The following day Cormac and his army march the short journey from Emly and arrive on the Hill of Knocklong. They set up camp on the hill overlooking the area.
Cormac calls Cith Rua to erect his tent. Cith Rua cannot drive the Alder post into the ground on the hill and warns Cormac that the ground rejects his unlawful claims.
As they cannot drive the stake to erect the tent, they begin to build a great frame to support the tent. It looked like they were building a ship and today the area is known as Long Cliach / Ship of Cliach [Cnoc Loinge]
Cormac decided that the Hill of Knocklong was too low and that Fiacha occupied the higher ground of Glenbrohane. He demanded that his fairy druids raise the hill above Glenbrohane by magic.
Messengers were sent to Fiachra demanding taxes and compensation but they were refused.
Knocklong is located in East Limerick, 20 miles from Limerick city. The Hill of Knocklong is 3 miles from Emly and about 2.5 miles from Glenbrohane.
Forbhais Droma Dámhgháire / The Siege of Knocklong tells of the journey southwards of Cormac Mac Airt and his army, and the difficulties they encountered along the way, caused mainly by the druids.
The Saga is similar to the northern Tain Bó Cuailgne.
Knocklong was also known as :
Druim Dámhgháire, the Ridge of the Oxen
Cnoc Luinge, the Hill of the Encampment
Cnoc Luinge, the Hill of the Ships
Knocklong in the barony of Coshlea

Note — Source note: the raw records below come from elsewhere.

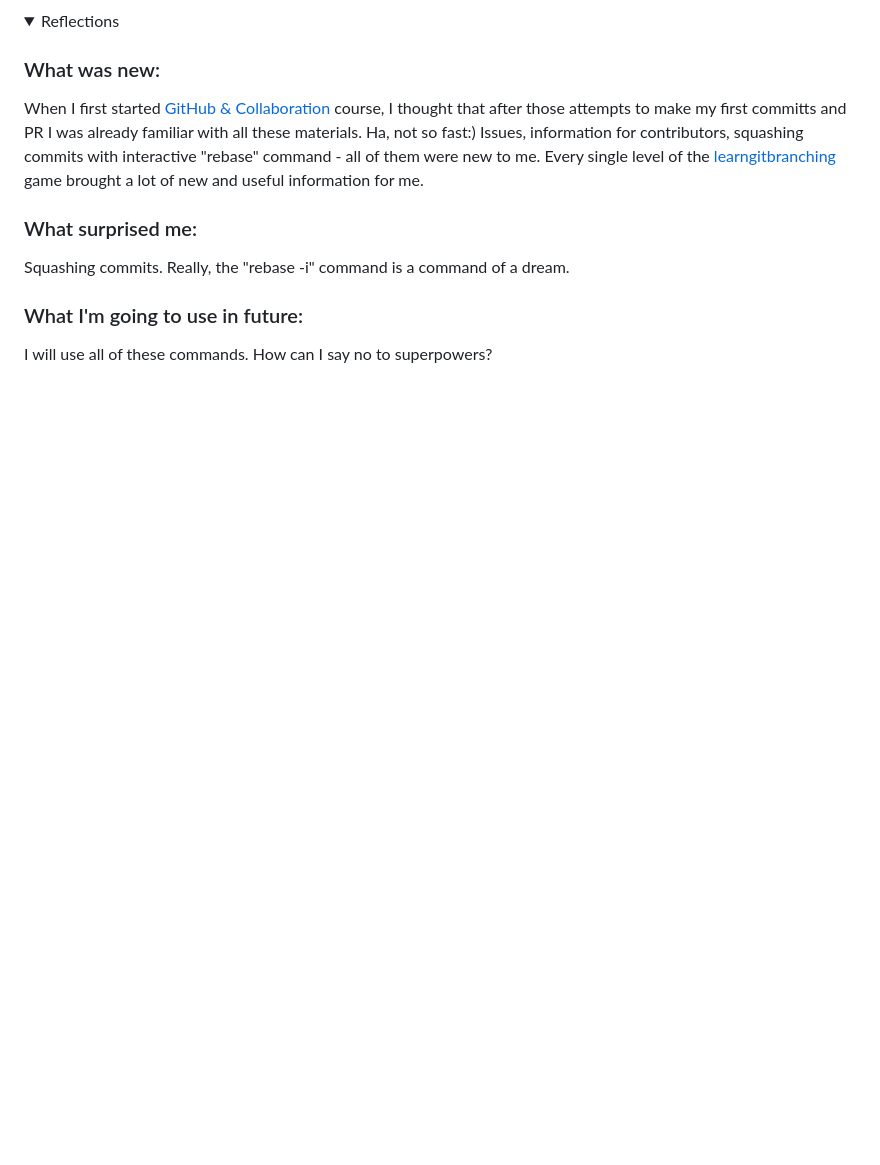
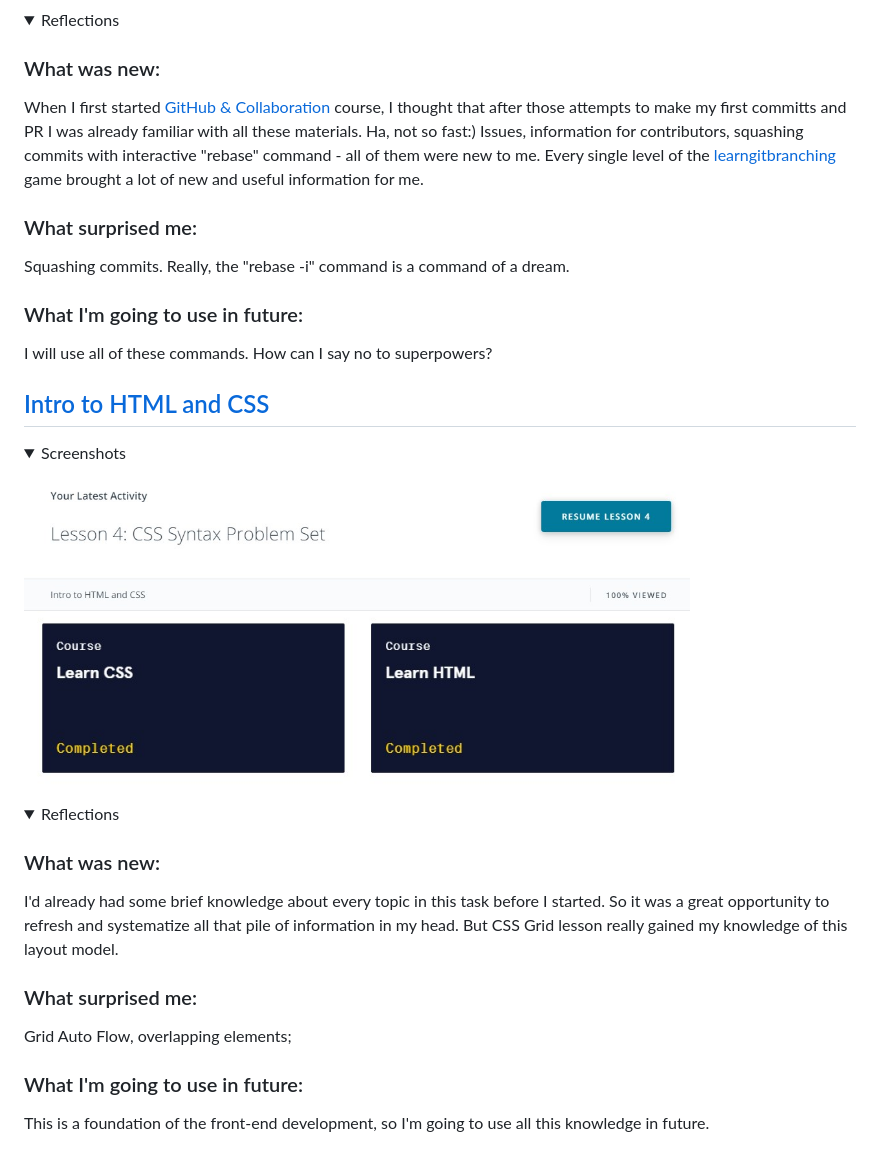
Before and after one commit to strumerlz/kottans-frontend, a Markdown page: README.md, the part around the change printed below. Rendered like a GitHub page; pictures changed too: task_html_css_intro/codecademy_html_css.jpg (added), task_html_css_intro/udacity_HTML.jpg (added); folded sections open; blank space fills up the shorter version.

Commit message:
add "HTML&CSS intro" section

```diff
--- a/README.md
+++ b/README.md
@@ -111,3 +111,29 @@ Repository for notes about Kottans Front-End course and progress reports
  I will use all of these commands. How can I say no to superpowers?
 
 </details>
+
+## [Intro to HTML and CSS](https://github.com/kottans/frontend/blob/master/tasks/html-css-intro.md)
+
+<details>
+ <summary>Screenshots</summary>
+
+ <img src="task_html_css_intro/udacity_HTML.jpg" width="80%">
+
+ <img src="task_html_css_intro/codecademy_html_css.jpg" width="80%">
+
+ </details>
+
+<details>
+ <summary>Reflections</summary>
+
+  ### What was new:
+  I'd already had some brief knowledge about every topic in this task before I started.
+  So it was a great opportunity to refresh and systematize all that pile of information in my head.
+  But CSS Grid lesson really gained my knowledge of this layout model.
+
+ ### What surprised me:
+ Grid Auto Flow, overlapping elements;
+
+ ### What I'm going to use in future:
+ This is a foundation of the front-end development, so I'm going to use all this knowledge in future.
+
```
Also changed, not shown: other parts of README.md (+1 -0 lines).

The village consists of a population of about 700 people. The village is built around Knocklong railway station, closed now, but important historically for the Rescue of Sean Hogan, one of the first events of the War of Independence 1919. On 9 May 2010 a plaque was unveiled to commemorate the rescue.
The Morningstar River forms the southern boundary of the joint parish of Knocklong and Garyspillane.
OS Sheet 65 ref 724 309
The ruins of a 16th Century castle stand on Knocklong hill.
The castle was the seat of the Hurley family.
The Galtees mountains are the dominant view.
Close by lies the Ring-fort of Raheennamadra which was excavated in 1960.
There is an interpretative centre at Lough Gur, 9 miles from Knocklong.
The Lough Gur Neolithic Settlement and Stone Age Centre,
Lough Gur is a small lake around which over 30 ancient sites and monuments can be found dating from Neolithic to Medieval times. Stone circles, including one of the largest in Ireland, dwelling-places, field systems, standing stones, ringforts, crannogs, castles, and a megalithic tomb.
Sli na Slainte map of Knocklong
Song lyrics : The Station of Knocklong